* _Information shown_:
########################################

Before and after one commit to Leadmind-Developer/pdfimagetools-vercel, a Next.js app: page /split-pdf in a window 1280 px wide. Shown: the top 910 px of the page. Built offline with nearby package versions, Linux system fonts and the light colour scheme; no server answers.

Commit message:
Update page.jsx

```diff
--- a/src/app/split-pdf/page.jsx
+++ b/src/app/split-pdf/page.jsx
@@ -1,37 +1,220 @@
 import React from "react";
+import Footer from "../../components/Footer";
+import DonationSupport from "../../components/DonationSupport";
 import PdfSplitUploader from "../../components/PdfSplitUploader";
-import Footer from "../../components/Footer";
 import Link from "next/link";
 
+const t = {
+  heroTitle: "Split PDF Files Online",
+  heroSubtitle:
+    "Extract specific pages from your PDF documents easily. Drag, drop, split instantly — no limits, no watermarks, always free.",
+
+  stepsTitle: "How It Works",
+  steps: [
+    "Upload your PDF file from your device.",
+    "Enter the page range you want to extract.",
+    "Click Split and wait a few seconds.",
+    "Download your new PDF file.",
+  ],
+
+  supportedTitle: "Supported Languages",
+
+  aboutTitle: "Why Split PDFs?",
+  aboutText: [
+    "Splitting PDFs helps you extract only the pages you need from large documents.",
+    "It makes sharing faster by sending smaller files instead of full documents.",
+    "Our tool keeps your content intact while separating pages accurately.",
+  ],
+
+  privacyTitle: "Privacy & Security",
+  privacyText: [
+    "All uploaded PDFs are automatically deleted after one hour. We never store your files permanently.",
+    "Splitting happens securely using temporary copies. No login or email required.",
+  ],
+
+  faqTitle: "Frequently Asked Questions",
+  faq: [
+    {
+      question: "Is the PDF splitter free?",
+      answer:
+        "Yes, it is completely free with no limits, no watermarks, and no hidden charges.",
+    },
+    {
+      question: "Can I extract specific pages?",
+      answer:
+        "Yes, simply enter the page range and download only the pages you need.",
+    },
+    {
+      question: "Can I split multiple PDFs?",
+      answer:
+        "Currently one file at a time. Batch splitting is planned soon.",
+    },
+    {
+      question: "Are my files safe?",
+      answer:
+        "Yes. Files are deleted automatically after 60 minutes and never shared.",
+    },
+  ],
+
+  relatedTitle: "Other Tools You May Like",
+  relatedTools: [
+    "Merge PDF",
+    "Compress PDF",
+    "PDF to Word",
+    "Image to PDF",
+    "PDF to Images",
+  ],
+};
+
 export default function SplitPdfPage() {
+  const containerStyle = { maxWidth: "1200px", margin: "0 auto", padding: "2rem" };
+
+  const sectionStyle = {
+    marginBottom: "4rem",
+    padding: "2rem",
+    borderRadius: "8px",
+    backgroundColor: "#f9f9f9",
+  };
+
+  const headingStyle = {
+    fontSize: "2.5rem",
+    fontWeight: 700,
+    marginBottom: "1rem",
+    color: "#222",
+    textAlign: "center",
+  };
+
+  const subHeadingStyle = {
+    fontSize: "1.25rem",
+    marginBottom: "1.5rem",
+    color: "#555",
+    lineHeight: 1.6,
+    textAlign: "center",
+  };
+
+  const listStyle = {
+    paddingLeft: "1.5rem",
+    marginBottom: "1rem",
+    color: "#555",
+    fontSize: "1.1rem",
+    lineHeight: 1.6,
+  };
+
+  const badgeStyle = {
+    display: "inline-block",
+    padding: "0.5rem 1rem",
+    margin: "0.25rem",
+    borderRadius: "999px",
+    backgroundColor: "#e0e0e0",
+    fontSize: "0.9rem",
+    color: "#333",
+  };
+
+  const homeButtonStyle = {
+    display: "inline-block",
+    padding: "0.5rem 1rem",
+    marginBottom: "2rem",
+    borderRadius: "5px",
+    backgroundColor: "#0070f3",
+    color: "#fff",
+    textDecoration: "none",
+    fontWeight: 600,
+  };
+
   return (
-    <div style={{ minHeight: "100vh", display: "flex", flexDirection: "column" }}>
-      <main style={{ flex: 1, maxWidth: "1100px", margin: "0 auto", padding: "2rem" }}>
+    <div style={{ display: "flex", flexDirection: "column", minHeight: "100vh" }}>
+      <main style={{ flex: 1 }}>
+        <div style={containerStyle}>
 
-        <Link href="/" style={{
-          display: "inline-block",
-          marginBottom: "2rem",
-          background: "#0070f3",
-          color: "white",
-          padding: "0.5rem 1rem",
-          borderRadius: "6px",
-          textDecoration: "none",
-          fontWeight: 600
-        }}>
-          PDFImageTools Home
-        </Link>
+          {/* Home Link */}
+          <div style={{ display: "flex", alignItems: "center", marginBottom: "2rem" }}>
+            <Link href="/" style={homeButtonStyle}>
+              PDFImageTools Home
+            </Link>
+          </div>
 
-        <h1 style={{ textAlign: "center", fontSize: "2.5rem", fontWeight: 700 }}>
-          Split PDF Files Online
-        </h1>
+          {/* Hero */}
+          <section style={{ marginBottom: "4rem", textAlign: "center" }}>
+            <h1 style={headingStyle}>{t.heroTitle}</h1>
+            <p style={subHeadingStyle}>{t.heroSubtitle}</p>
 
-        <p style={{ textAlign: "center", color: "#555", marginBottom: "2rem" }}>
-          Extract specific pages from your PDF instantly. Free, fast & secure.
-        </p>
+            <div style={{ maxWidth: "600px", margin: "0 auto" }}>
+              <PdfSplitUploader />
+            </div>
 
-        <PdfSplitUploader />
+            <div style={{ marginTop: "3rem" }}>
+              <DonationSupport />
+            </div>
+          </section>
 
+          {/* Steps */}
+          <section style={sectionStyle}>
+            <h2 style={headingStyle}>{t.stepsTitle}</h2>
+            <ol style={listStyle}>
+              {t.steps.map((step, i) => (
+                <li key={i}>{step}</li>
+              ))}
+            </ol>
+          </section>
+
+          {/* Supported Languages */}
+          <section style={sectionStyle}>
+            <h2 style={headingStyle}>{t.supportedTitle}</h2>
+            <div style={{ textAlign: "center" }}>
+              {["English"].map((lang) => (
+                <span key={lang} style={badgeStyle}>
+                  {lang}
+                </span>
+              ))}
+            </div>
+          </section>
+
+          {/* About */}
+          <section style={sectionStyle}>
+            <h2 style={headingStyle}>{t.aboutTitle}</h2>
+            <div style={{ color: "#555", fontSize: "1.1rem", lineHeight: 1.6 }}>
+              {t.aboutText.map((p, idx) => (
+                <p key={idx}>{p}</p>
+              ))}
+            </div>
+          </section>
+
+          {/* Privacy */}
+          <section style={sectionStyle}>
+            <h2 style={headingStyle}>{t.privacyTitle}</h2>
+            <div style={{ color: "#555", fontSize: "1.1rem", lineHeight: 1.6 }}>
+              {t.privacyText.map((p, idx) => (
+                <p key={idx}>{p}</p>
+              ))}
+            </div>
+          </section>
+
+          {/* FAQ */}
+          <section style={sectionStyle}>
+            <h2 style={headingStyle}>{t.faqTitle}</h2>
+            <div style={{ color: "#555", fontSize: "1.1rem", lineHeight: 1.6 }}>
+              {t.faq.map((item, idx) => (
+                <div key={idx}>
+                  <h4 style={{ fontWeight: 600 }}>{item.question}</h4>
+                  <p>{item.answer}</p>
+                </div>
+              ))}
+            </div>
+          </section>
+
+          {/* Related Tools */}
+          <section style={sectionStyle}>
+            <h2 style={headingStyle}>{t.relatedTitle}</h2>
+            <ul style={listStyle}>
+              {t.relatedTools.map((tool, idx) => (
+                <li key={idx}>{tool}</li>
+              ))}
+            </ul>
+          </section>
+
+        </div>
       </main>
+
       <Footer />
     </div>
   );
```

########################################

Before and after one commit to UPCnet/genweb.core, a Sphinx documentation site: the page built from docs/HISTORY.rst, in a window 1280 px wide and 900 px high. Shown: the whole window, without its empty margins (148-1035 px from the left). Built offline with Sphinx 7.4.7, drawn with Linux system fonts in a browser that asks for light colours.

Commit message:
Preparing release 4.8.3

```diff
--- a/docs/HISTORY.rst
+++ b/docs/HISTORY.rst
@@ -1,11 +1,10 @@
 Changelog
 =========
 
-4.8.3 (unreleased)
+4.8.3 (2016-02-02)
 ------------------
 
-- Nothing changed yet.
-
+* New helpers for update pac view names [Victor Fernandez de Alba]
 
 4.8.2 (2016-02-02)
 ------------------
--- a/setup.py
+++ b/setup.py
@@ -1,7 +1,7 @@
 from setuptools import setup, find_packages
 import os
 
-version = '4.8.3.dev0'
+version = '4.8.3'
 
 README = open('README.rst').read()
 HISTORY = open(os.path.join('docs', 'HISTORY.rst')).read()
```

########################################

* _Prompt_: Only the number is needed: count the lines of the material that include "subHeadingStyle".

* _Output for this task_: 2